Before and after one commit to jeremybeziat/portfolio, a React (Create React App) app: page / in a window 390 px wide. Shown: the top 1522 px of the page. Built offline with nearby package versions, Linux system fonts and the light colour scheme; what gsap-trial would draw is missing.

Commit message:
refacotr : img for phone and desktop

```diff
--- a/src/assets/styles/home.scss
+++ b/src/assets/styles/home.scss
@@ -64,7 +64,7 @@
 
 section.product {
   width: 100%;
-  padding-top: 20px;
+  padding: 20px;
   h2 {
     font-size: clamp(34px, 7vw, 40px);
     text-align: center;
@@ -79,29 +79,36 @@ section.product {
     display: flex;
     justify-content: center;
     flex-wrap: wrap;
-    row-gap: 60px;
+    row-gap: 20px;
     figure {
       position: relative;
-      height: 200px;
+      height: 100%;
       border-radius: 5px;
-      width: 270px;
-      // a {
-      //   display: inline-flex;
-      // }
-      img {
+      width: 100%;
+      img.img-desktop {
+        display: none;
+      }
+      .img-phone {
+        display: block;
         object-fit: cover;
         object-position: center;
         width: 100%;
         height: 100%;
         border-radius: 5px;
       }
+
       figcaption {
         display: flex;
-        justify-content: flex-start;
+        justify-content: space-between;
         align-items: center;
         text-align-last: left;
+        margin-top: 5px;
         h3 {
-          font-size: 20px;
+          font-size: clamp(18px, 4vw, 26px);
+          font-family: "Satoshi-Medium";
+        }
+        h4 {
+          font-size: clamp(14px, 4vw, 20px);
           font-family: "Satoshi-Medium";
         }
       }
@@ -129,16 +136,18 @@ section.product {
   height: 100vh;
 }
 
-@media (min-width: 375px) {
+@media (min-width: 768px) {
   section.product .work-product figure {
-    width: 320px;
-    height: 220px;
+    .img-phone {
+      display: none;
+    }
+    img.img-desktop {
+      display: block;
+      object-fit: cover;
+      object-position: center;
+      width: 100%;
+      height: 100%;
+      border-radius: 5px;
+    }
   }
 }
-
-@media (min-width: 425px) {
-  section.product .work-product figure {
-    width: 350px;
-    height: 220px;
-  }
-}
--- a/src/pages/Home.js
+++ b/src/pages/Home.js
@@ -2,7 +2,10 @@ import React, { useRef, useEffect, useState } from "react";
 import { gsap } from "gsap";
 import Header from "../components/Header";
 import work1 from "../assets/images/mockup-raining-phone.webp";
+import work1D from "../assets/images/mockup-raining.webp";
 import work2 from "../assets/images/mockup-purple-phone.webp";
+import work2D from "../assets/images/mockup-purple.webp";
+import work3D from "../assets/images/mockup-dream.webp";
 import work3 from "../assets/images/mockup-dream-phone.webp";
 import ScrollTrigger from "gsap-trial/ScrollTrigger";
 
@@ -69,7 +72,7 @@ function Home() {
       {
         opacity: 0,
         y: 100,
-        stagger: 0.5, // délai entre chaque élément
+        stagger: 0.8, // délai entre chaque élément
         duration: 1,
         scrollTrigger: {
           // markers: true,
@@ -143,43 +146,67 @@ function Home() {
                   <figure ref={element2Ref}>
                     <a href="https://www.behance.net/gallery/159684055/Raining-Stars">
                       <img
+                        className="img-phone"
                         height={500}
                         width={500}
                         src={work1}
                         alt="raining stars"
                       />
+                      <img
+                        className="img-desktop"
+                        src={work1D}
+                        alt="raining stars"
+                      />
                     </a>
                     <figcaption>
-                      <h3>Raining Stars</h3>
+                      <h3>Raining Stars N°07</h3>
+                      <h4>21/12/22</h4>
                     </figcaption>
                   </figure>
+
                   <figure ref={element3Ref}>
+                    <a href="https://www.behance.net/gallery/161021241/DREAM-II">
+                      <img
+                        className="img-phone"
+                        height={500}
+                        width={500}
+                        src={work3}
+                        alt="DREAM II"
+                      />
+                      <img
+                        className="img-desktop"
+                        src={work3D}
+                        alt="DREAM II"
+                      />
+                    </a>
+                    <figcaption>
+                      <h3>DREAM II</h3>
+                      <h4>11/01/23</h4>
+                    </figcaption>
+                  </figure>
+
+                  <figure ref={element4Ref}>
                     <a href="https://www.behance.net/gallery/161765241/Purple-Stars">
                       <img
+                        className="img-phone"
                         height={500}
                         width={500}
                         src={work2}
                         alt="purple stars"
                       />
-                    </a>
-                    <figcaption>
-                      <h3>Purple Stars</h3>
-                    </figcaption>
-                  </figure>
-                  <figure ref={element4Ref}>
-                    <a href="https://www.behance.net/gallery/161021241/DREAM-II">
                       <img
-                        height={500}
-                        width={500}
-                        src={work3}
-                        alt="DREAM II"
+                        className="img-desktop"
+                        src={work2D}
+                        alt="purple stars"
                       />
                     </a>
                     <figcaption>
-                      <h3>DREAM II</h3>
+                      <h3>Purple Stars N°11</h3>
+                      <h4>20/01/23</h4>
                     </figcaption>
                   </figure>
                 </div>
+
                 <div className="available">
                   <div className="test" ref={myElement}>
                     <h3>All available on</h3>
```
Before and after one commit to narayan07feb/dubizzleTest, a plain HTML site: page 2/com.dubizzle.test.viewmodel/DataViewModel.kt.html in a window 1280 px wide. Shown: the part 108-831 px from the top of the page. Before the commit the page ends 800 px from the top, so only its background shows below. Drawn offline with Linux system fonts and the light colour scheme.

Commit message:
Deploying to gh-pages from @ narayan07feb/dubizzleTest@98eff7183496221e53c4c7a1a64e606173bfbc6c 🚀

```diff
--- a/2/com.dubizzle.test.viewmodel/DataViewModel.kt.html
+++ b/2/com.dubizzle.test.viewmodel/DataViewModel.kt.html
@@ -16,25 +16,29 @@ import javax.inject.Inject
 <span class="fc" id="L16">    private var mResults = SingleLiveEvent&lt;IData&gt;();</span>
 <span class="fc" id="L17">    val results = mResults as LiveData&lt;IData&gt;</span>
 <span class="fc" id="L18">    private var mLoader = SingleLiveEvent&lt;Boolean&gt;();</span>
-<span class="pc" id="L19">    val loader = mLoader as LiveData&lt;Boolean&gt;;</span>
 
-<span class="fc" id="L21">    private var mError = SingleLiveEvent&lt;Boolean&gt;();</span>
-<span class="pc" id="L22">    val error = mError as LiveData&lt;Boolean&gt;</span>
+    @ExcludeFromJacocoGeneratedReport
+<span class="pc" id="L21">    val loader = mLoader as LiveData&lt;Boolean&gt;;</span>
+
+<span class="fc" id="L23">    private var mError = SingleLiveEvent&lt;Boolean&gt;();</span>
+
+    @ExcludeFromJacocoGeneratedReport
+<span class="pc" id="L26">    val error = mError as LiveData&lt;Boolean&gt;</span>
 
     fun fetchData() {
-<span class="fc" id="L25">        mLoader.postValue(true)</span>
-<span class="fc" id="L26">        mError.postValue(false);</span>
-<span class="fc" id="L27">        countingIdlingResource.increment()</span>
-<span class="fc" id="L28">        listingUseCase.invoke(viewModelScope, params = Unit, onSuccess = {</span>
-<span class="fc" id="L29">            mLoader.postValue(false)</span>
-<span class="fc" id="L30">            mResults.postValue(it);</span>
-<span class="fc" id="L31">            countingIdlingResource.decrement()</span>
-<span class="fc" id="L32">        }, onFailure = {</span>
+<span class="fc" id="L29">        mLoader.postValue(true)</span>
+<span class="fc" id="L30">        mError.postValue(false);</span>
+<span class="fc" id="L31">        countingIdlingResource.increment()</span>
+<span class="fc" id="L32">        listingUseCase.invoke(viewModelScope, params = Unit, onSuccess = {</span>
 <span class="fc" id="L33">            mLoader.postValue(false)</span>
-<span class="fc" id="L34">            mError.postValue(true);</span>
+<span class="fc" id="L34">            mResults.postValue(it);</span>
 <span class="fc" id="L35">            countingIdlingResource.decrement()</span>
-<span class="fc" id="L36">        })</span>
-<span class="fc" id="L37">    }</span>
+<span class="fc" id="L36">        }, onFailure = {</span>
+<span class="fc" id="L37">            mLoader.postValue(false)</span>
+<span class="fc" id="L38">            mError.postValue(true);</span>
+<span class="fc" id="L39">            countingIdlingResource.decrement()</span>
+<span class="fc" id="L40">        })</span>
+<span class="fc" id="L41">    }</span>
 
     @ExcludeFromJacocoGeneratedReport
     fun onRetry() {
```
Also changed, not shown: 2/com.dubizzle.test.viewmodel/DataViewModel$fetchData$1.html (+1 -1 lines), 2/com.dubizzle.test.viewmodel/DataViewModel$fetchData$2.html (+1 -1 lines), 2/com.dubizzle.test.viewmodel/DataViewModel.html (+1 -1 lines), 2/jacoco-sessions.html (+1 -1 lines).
= = = = = = =
■ **Required action**
Copy down every line of the material above that includes the string "height".

■ **Worked solution**
-      height: 200px;
+      height: 100%;
         height: 100%;
   height: 100vh;
-    height: 220px;
+      height: 100%;
-    height: 220px;
                         height={500}
+                        height={500}
                         height={500}
-                        height={500}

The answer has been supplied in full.